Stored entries
______

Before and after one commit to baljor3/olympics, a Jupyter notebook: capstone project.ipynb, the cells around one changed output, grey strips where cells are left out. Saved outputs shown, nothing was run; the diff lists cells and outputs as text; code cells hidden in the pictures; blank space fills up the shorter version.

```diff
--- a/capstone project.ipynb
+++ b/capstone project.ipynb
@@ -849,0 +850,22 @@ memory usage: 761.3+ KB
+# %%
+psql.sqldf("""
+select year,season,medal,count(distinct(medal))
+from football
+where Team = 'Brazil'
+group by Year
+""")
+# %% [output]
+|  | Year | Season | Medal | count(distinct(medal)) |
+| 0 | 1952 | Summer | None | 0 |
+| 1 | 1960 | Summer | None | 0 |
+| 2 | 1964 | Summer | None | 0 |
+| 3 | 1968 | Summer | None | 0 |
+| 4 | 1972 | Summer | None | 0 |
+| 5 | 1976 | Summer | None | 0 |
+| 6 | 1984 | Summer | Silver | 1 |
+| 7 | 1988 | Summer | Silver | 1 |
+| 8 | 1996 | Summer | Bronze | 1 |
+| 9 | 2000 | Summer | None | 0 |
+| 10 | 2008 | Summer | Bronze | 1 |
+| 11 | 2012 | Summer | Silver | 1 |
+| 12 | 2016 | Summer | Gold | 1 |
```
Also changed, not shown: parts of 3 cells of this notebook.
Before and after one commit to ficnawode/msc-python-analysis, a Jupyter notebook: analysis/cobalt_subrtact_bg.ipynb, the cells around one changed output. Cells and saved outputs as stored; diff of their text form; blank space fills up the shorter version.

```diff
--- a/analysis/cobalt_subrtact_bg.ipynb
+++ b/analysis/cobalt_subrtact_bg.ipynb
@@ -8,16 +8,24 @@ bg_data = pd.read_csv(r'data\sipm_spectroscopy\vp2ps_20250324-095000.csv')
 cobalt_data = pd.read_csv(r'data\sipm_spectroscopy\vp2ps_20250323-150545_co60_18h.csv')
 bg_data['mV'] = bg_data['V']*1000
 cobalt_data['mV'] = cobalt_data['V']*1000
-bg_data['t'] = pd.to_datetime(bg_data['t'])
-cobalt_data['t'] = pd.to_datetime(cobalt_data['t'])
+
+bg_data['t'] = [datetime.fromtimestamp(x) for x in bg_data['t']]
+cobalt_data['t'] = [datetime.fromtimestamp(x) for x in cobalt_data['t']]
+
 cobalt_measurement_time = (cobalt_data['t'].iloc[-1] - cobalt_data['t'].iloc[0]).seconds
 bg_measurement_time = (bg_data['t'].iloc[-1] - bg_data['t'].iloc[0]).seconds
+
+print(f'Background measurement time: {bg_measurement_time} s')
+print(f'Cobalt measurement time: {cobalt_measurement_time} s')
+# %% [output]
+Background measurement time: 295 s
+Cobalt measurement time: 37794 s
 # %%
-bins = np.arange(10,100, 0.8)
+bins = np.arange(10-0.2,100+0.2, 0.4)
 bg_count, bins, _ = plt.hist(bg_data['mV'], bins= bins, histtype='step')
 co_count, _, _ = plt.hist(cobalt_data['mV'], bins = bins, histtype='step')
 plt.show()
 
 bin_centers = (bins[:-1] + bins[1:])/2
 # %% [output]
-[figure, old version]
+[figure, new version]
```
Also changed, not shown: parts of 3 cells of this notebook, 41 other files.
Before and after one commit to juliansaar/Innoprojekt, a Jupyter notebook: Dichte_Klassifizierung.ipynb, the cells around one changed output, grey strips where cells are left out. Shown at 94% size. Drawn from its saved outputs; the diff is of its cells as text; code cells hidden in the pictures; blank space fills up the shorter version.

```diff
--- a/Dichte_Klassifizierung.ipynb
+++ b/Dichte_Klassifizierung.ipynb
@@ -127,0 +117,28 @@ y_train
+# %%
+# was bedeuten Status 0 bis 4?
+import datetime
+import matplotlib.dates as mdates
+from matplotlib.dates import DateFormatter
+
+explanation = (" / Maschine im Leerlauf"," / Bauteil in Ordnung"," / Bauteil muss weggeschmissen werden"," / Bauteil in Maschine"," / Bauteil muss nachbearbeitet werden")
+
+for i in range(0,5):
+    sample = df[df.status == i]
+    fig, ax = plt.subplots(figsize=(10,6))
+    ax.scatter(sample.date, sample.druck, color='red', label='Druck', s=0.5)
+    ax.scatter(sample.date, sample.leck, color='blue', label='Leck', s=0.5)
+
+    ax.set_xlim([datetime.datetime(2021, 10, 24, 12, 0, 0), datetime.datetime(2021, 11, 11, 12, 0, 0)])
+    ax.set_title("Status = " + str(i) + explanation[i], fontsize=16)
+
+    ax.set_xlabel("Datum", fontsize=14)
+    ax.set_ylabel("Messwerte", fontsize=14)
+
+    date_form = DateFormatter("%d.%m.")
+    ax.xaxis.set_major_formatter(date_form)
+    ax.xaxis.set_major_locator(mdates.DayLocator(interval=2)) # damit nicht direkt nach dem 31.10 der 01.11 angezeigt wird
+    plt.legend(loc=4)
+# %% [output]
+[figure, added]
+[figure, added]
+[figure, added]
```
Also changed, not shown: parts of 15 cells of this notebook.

______

[PROBLEM TO SOLVE]
With no other words, report how many lines in the entries hold the string "fromtimestamp".

[WRITTEN RESPONSE]
2